Data supplied
--------------------
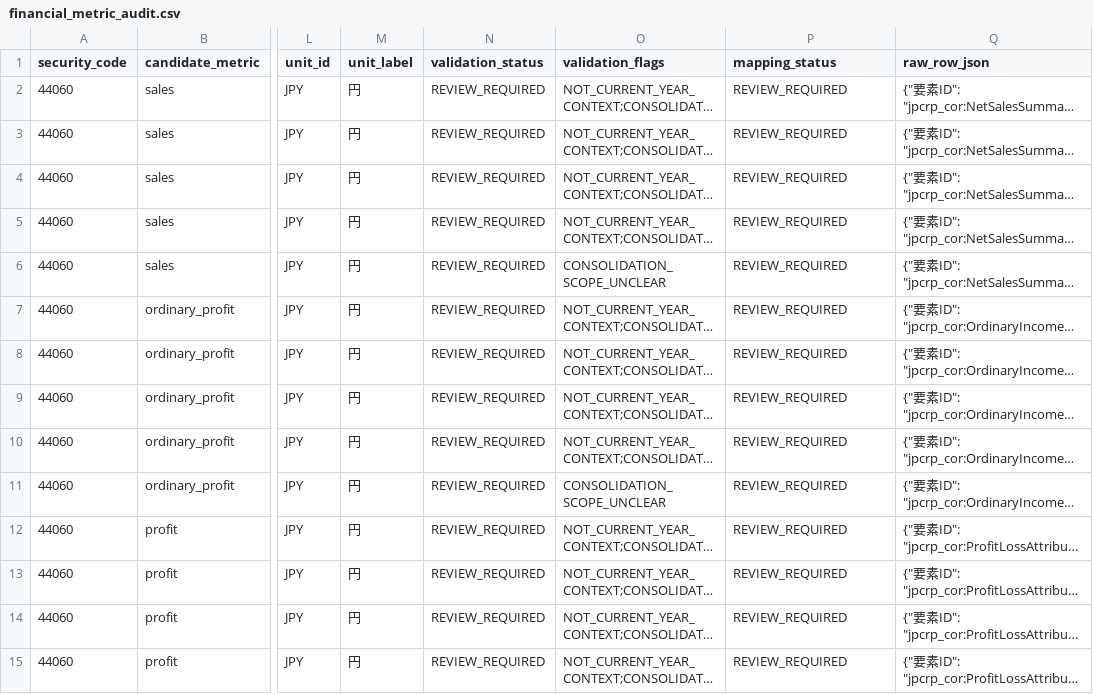
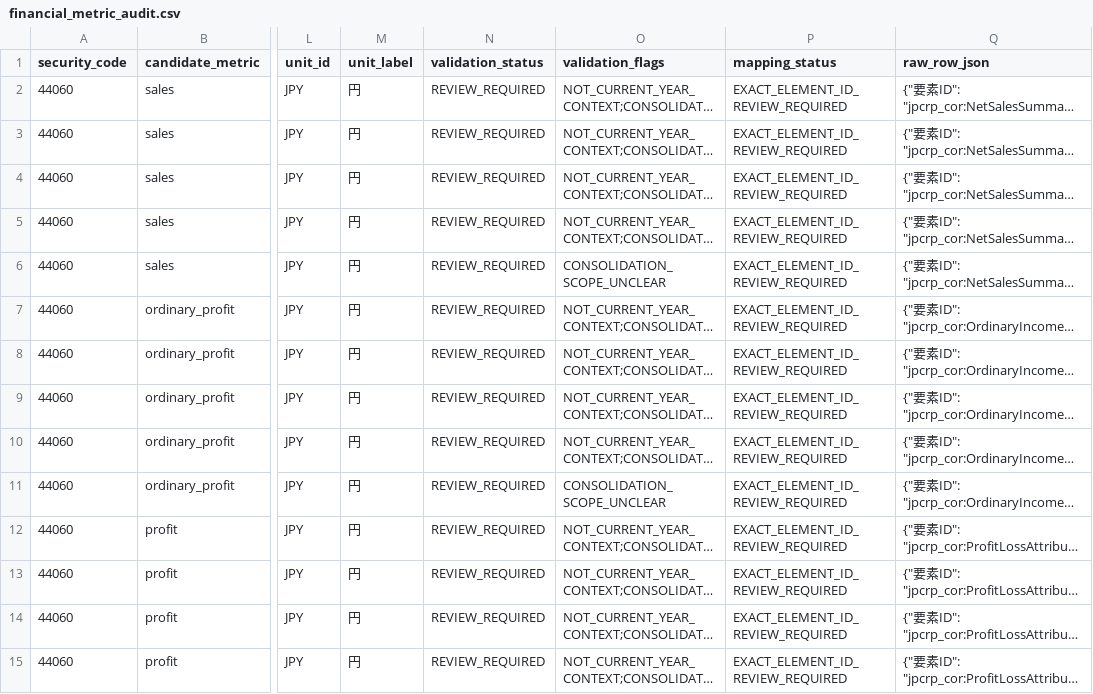
Before and after one commit to shinbaba777-prog/main-filter-results, a CSV file: data/edinet/extracted/financial_metric_audit.csv, drawn as a sheet; only a part is shown, gaps mark what is left out; long unchanged cells end in …; the diff covers the shown part only; the diff names each change by its address in the sheet, - before the commit and + after, or states it on an @@ line.

```diff
--- a/data/edinet/extracted/financial_metric_audit.csv
+++ b/data/edinet/extracted/financial_metric_audit.csv
-P2:P15 (mapping_status): REVIEW_REQUIRED
+P2:P15 (mapping_status): EXACT_ELEMENT_ID_REVIEW_REQUIRED
```
Also changed, not shown: 184 edited cells elsewhere in this file, data/edinet/extracted/financial_metric_candidates.csv, 4 other files.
--------------------
Repeat all of the material above exactly, leaving out pictures.

Before and after one commit to shinbaba777-prog/main-filter-results, a CSV file: data/edinet/extracted/financial_metric_audit.csv, drawn as a sheet; only a part is shown, gaps mark what is left out; long unchanged cells end in …; the diff covers the shown part only; the diff names each change by its address in the sheet, - before the commit and + after, or states it on an @@ line.

```diff
--- a/data/edinet/extracted/financial_metric_audit.csv
+++ b/data/edinet/extracted/financial_metric_audit.csv
-P2:P15 (mapping_status): REVIEW_REQUIRED
+P2:P15 (mapping_status): EXACT_ELEMENT_ID_REVIEW_REQUIRED
```
Also changed, not shown: 184 edited cells elsewhere in this file, data/edinet/extracted/financial_metric_candidates.csv, 4 other files.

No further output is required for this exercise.